I was going to post some pictures of the cheese press I’m making, but while assembling, things went pear-shaped and I’m reconstructing today.
So to make up for it, I thought I’d write about some mozzarella I made a couple of weeks ago. This is a really simple recipe that you can find all over the internet. I mainly followed this Instructable (http://www.instructables.com/id/Great-Mozzarella-Cheese/). You don’t need anything fancy for this recipe from an obscure cheese shop. Big stainless pot, sieve, spoon and microwave is all you need.
As for ingredients, don’t rush out and milk a cow for raw milk. Store bought whole milk (homo) works fine. Apparently 2% and skim milk work as well, but I wanted the full-fat taste for this one. Two more important ingredients for this recipe are rennet and citric acid. I managed to find some liquid calf rennet, but I ended up using Junket brand Rennet Tablets (http://www.junketdesserts.com/). Most grocery stores carry them in the baking aisle. I found them at Fortinos in the end. The citric acid comes in a powder form and I already had some from making mead (the summer solstice mead in our cold room will be a later post). Citric acid is sold at Bulk Barn and some grocery stores in the spice aisle.
The trick to making mozzarella is getting the temperatures spot on. Too hot or cold, and the rennet won’t set the milk and you’ll be dumping 4L of milk down the sink (been there, dumped it). Once you’ve got the curds to form and removed it from the whey, you end up with something that looks more like the mozzarella you see in the shops:
Through kneading and heating the curd in the microwave (temperature is extremely important), the cheese releases more and more whey while starting to stretch. Stretching the cheese is very important to get the mozzarella consistency, it’s also a lot of fun. This is the point where you’ll get really excited and realize you’ve actual made cheese! People around you may just roll their eyes, but hopefully operate the camera for you.
I added some salt and immersed the cheese into cool water. After a few minutes, it was chopped up and put on homemade pizza (I take zero credit for the pizza. My long suffering wife is the talented cook in this house).
The whey that is leftover, should be kept covered overnight in the pot.
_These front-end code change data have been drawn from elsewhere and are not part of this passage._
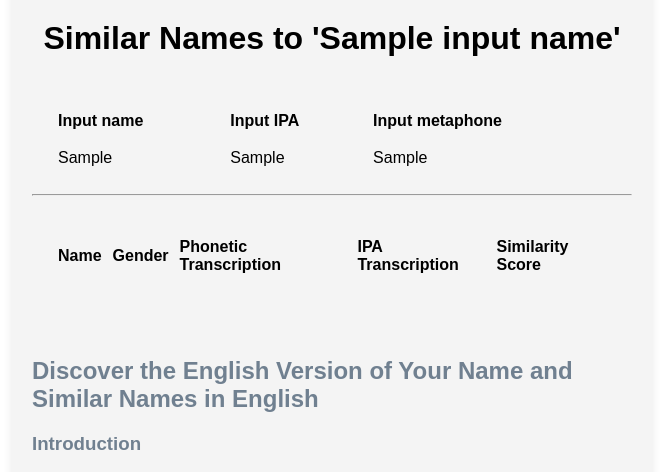
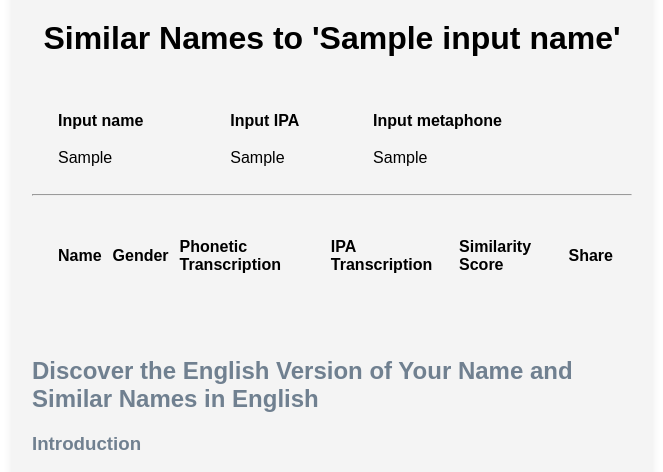
Before and after one commit to cemreefe/similar-name-finder, a Flask app: template api/templates/index.html in a window 1280 px wide. Shown: the part 538-1010 px from the top of the page, without its empty margins (308-971 px from the left). Run offline with Flask 3, Linux system fonts and the light colour scheme; the template is opened without the code that fills it: most values are stand-ins (such as "Sample title", 1, 10 or a date in 2020); lists and menus that the app fills with data are empty.

Commit message:
Update index.html - Add share button

```diff
--- a/api/templates/index.html
+++ b/api/templates/index.html
@@ -89,6 +89,7 @@
                         <th>IPA Transcription</th>
 <!--                         <th>IPA Alternatives</th> -->
                         <th>Similarity Score</th>
+                        <th>Share</th>
                     </tr>
                 </thead>
                 <tbody>
@@ -100,6 +101,7 @@
                             <td>{{ ipa_transcription }}</td>
 <!--                             <td>{{ ipa_alternatives }}</td> -->
                             <td>{{ '%0.2f' % similarity_score }}</td>
+                            <td><button onclick="shareContent(this)" data-share-text="{{ input_name }}'s English name is {{ name }}. Learn yours now!"><img src="{{ url_for('static', filename='share.png') }}"></button></td>
                         </tr>
                     {% endfor %}
                 </tbody>
@@ -208,5 +210,21 @@
     document.getElementById('name').addEventListener('input', updateFormAction);
     updateFormAction();
     </script>
+    <script>
+    function shareContent(button) {
+        const shareText = button.getAttribute('data-share-text');  // Get the share context from data attribute
+
+        if (navigator.share) {
+            navigator.share({
+                title: '',
+                text: shareText + ' https://namefinder.dutl.uk/',
+            })
+            .then(() => console.log('Shared successfully!'))
+            .catch((error) => console.log('Error sharing:', error));
+        } else {
+            console.log('Share API not supported on this browser.');
+        }
+    }
+</script>
 </body>
 </html>
```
The next day you can make a simple ricotta cheese by boiling the whey, and straining off the liquid for 1/2 an hour through cheesecloth.
This recipe yields a pound of mozzarella and half a pound of ricotta from 4L of whole milk. The mozzarella is best used within a week and the ricotta within a few days (you can freeze the ricotta for another day).
I’ll have to get this press going so I can post about the cheddar I want to make. The wax is in the mail, the milk is in the fridge, but the press is in pieces.